┌──
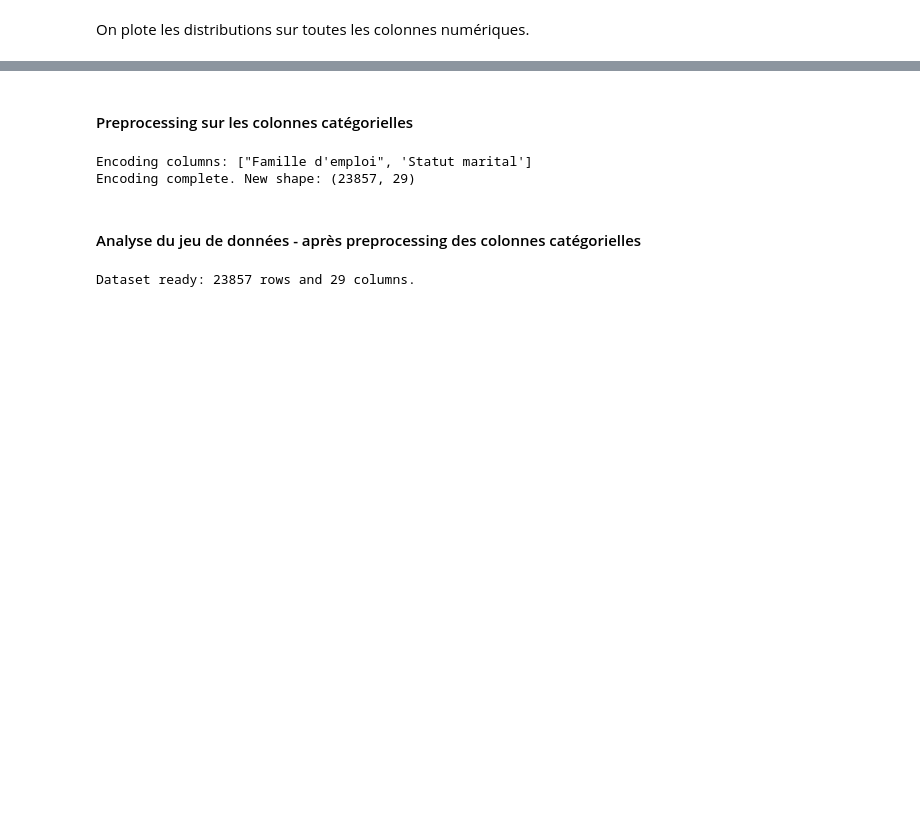
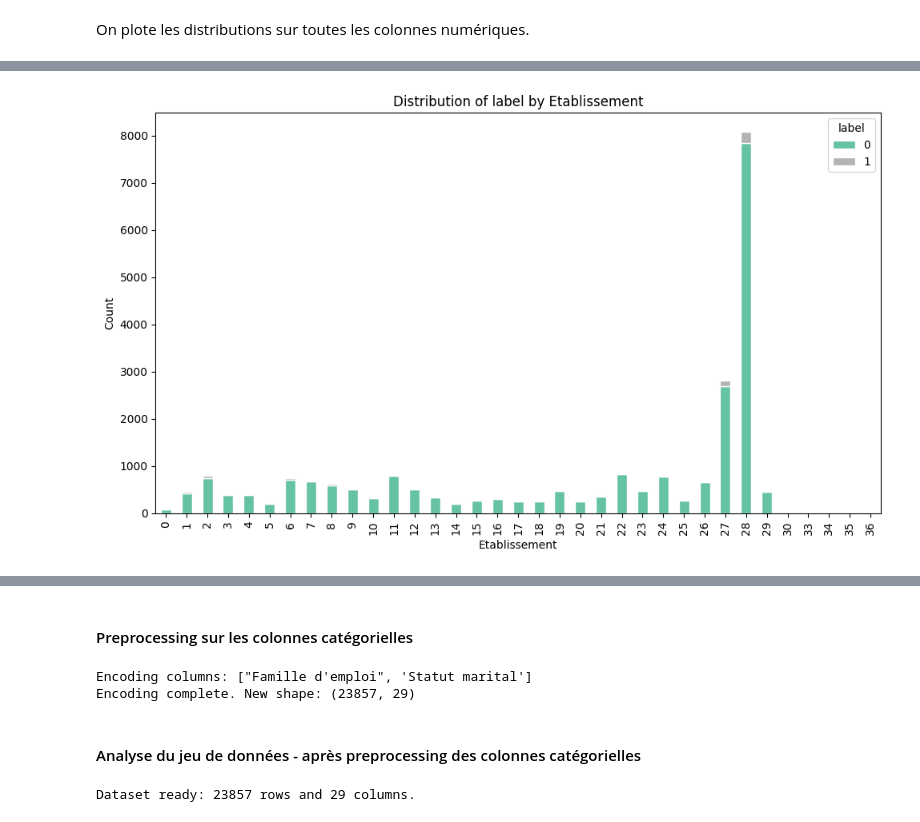
Before and after one commit to cons00000/REXAI_project, a Jupyter notebook: projet_REXIA_partie_1.ipynb, the cells around one changed output, grey strips where cells are left out. Saved outputs shown, nothing was run; the diff lists cells and outputs as text; code cells hidden in the pictures; blank space fills up the shorter version.

```diff
--- a/projet_REXIA_partie_1.ipynb
+++ b/projet_REXIA_partie_1.ipynb
@@ -53,0 +54,19 @@ analysis_RH_raw.plot_distributions(['Dernière promotion (mois)',
+# %%
+ct = pd.crosstab(df['Etablissement'], df['label'])
+
+ct.plot(
+    kind='bar',
+    stacked=True,
+    colormap='Set2',
+    edgecolor='white',
+    figsize=(10, 6)
+)
+
+plt.xlabel("Etablissement")
+plt.ylabel("Count")
+plt.title("Distribution of label by Etablissement")
+plt.legend(title="label")
+plt.tight_layout()
+plt.show()
+# %% [output]
+[figure, added]
```
Also changed, not shown: parts of 27 cells of this notebook, 1 other file.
└──
TASK GOAL
Take from the listing every line in which the word "shown" appears.

RESPONSE TO THIS TASK
Before and after one commit to cons00000/REXAI_project, a Jupyter notebook: projet_REXIA_partie_1.ipynb, the cells around one changed output, grey strips where cells are left out. Saved outputs shown, nothing was run; the diff lists cells and outputs as text; code cells hidden in the pictures; blank space fills up the shorter version.
Also changed, not shown: parts of 27 cells of this notebook, 1 other file.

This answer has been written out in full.